The California Court of Appeal issued its decision today in Gillette Company v. Franchise Tax Board, No. A130803, confirming that the Multistate Tax Compact is an enforceable multistate compact and that its apportionment election provision is binding on California until the state withdraws from the Compact by enacting a repealing statute. In fact, the California legislature passed Senate Bill 1015 on June 27, 2012, prospectively repealing the Multistate Tax Compact and codifying the “doctrine of elections.” Both sections of Senate Bill 1015 were aimed at limiting the potentially huge revenue fallout that otherwise would have resulted from a taxpayer victory in Gillette.

The impact of the Gillette decision in California remains to be seen. One issue is whether the doctrine of elections applies only to taxpayers that make an election on an original return and then try to revoke it on a subsequently filed amended return. Another issue is whether the doctrine of elections will apply to prohibit taxpayers from making the apportionment election on an amended return altogether. Retroactively prohibiting taxpayers from making the Compact election on amended returns may raise due process concerns.

The reasoning in Gillette regarding the Compact being an enforceable interstate compact may support taxpayers in other Compact states that have modified the Compact apportionment election. If courts in those states were to adopt the reasoning in Gillette, taxpayers potentially could make the election and argue that the state is limited to complete withdrawal from the Compact and cannot unilaterally change or repeal individual provisions.

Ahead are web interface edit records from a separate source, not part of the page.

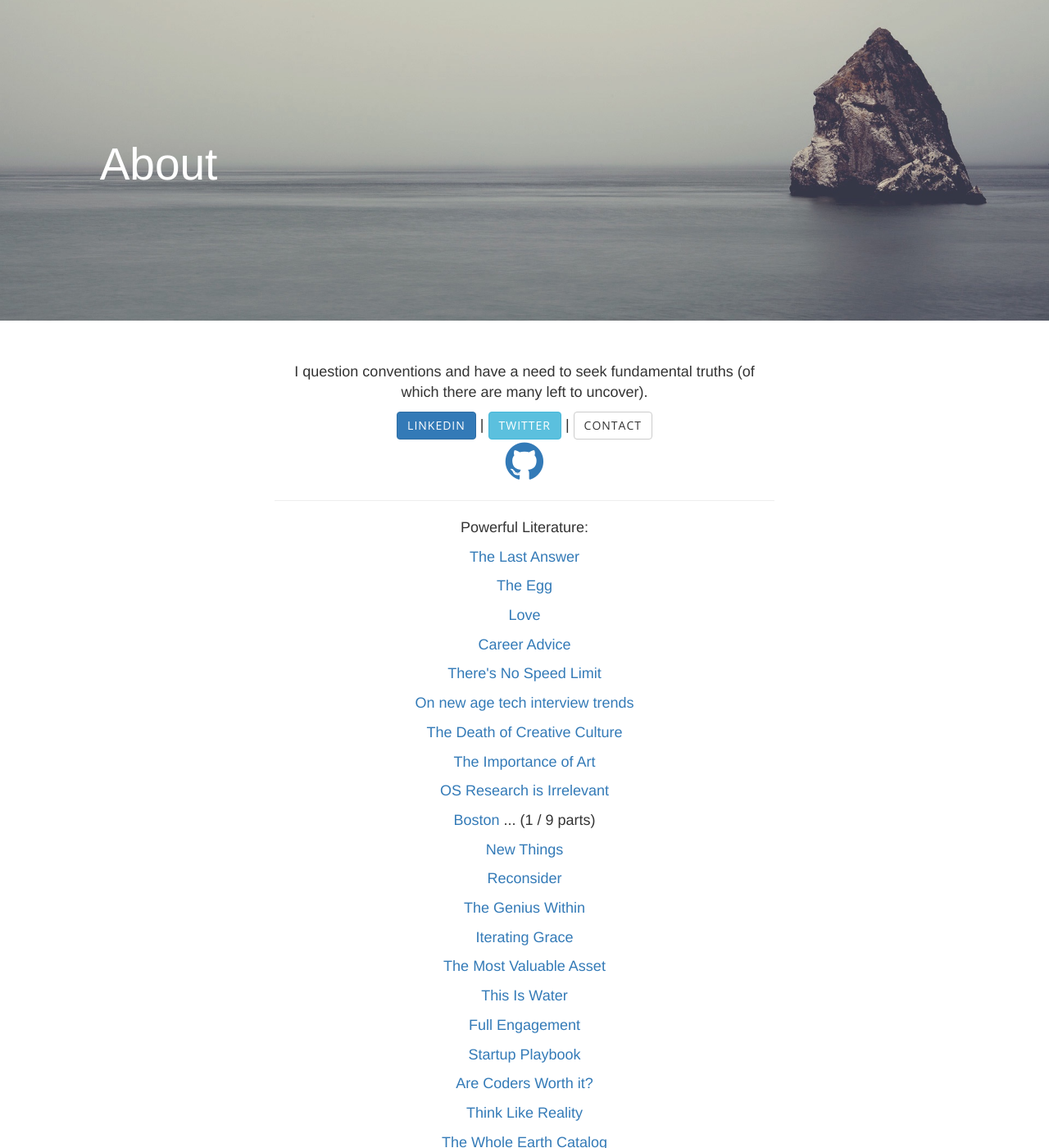
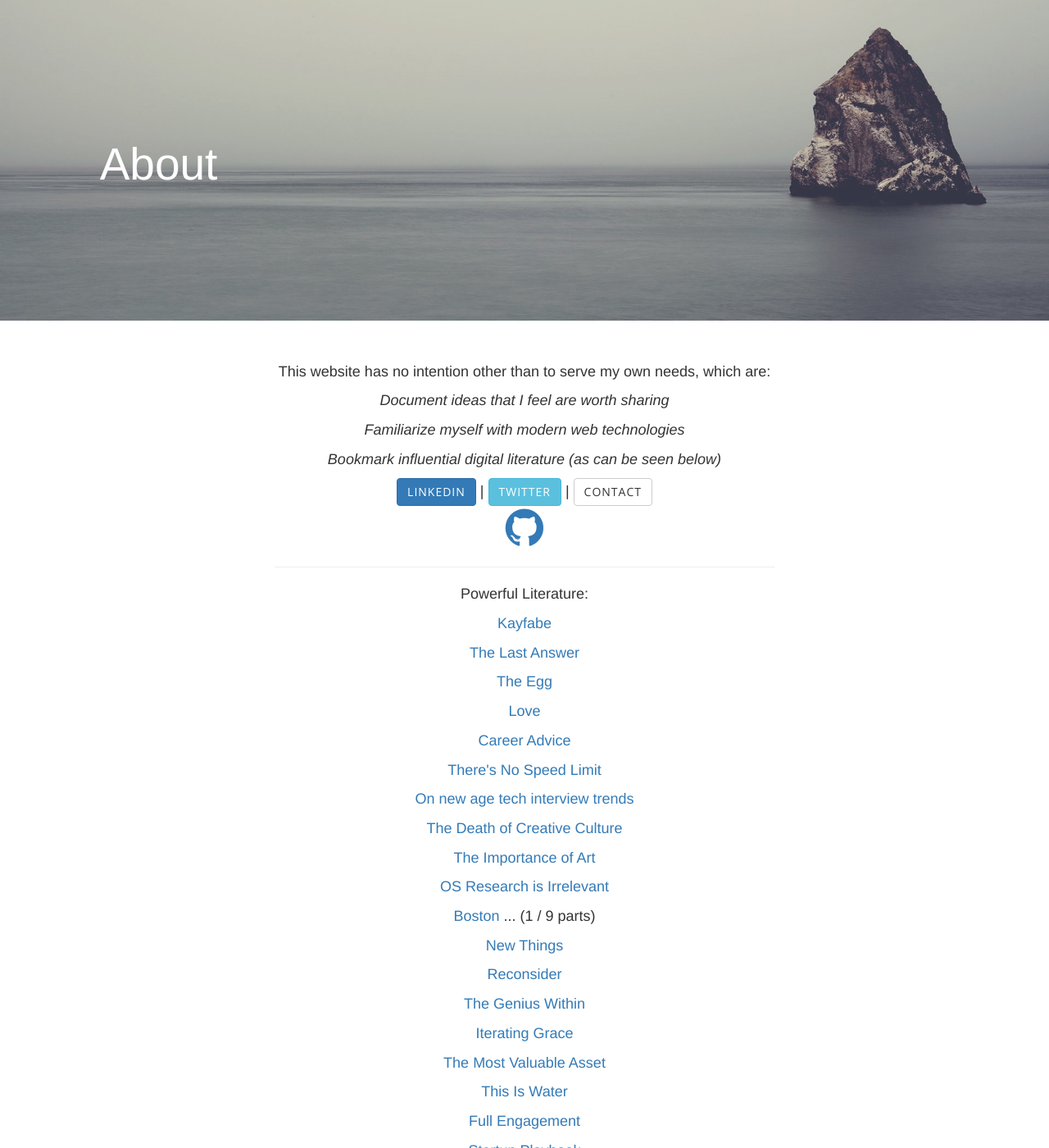
Before and after one commit to gDelgado14/gDelgado14.github.io, a Jekyll site: the page built from about/index.html, in a window 1280 px wide and 1400 px high. Shown: the whole window at 82% size. Built offline with Jekyll 4.4.1, drawn with Linux system fonts in a browser that asks for light colours; nearby versions of some CDN libraries; some of the changed text lies outside the part shown.

Commit message:
changes to about page & fixed 404 margin problems

```diff
--- a/about/index.html
+++ b/about/index.html
@@ -5,7 +5,11 @@ title: About
 	<div class="text-center">
 		<!--<p>I'm a fourth year Economics &amp; Computer Science student at Wilfrid Laurier University.</p>
 		<p dir="ltr">I am learning lots about entrepreneurship and technology and will be sharing my experiences here on this site.</p>-->
-		<p>I question conventions and have a need to seek fundamental truths (of which there are many left to uncover).</p>
+		<p>This website has no intention other than to serve my own needs, which are:
+				<em><p>Document ideas that I feel are worth sharing</p></em>
+				<em><p>Familiarize myself with modern web technologies</p></em>
+				<em><p>Bookmark influential digital literature (as can be seen below)</p></em>
+		</p>
 
 		<a href="//ca.linkedin.com/in/giorgiodelgado" class="btn btn-primary">LinkedIn</a> | <a href="https://twitter.com/giorgio_delgado" class="btn btn-info">Twitter</a> | <a href="mailto:delg4200@mylaurier.ca?Subject=Hello%20Gio" class="btn btn-default">Contact</a>
 		<br />
@@ -16,6 +20,7 @@ title: About
 		<hr />
 
 		<p>Powerful Literature:</p>
+		<p><a href="https://edge.org/response-detail/11783">Kayfabe</a></p>
 		<p><a href="http://www.thrivenotes.com/the-last-answer/">The Last Answer</a></p>
 		<p><a href="http://galactanet.com/oneoff/theegg_mod.html">The Egg</a></p>
 		<p><a href="http://paulgraham.com/love.html">Love</a></p>
--- a/styles.scss
+++ b/styles.scss
@@ -426,3 +426,9 @@ body {
 	}
 
 }
+
+
+/* 404 page styling */
+.page {
+	margin: 85px 20px;
+}
```
Also changed, not shown: other parts of about/index.html (+1 -0 lines).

Stay tuned for Sutherland’s forthcoming Shaker article discussing Gillette in greater detail.